- Work item -
Please reproduce the data exactly, though every picture must stay out.

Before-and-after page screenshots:
↓↓↓
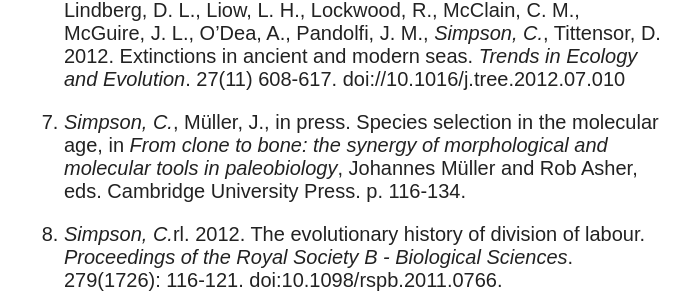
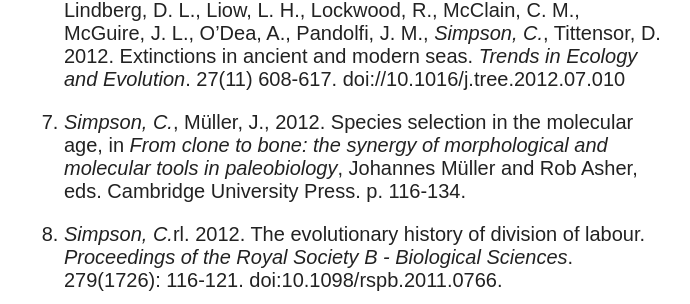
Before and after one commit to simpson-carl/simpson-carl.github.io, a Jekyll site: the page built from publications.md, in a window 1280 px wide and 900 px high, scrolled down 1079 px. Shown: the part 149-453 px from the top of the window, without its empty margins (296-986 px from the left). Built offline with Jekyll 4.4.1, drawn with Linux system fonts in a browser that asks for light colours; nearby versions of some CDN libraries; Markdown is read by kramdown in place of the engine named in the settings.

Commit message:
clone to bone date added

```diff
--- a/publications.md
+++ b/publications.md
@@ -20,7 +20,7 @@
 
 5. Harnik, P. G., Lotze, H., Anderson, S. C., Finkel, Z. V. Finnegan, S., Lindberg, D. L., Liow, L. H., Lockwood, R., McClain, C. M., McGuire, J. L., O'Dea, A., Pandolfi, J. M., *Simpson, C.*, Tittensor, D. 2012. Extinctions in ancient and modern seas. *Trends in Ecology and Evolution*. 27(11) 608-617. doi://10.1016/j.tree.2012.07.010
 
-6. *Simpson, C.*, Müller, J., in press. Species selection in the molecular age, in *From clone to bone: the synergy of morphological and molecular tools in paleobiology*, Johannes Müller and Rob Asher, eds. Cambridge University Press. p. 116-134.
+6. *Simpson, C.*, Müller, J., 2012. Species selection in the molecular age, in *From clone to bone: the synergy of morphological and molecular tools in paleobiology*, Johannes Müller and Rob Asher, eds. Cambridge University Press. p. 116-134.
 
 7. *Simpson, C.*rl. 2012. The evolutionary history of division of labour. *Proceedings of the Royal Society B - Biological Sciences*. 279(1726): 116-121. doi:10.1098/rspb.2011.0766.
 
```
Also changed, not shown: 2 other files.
↑↑↑
- Exercise response -
Before and after one commit to simpson-carl/simpson-carl.github.io, a Jekyll site: the page built from publications.md, in a window 1280 px wide and 900 px high, scrolled down 1079 px. Shown: the part 149-453 px from the top of the window, without its empty margins (296-986 px from the left). Built offline with Jekyll 4.4.1, drawn with Linux system fonts in a browser that asks for light colours; nearby versions of some CDN libraries; Markdown is read by kramdown in place of the engine named in the settings.

Commit message:
clone to bone date added

```diff
--- a/publications.md
+++ b/publications.md
@@ -20,7 +20,7 @@
 
 5. Harnik, P. G., Lotze, H., Anderson, S. C., Finkel, Z. V. Finnegan, S., Lindberg, D. L., Liow, L. H., Lockwood, R., McClain, C. M., McGuire, J. L., O'Dea, A., Pandolfi, J. M., *Simpson, C.*, Tittensor, D. 2012. Extinctions in ancient and modern seas. *Trends in Ecology and Evolution*. 27(11) 608-617. doi://10.1016/j.tree.2012.07.010
 
-6. *Simpson, C.*, Müller, J., in press. Species selection in the molecular age, in *From clone to bone: the synergy of morphological and molecular tools in paleobiology*, Johannes Müller and Rob Asher, eds. Cambridge University Press. p. 116-134.
+6. *Simpson, C.*, Müller, J., 2012. Species selection in the molecular age, in *From clone to bone: the synergy of morphological and molecular tools in paleobiology*, Johannes Müller and Rob Asher, eds. Cambridge University Press. p. 116-134.
 
 7. *Simpson, C.*rl. 2012. The evolutionary history of division of labour. *Proceedings of the Royal Society B - Biological Sciences*. 279(1726): 116-121. doi:10.1098/rspb.2011.0766.
 
```
Also changed, not shown: 2 other files.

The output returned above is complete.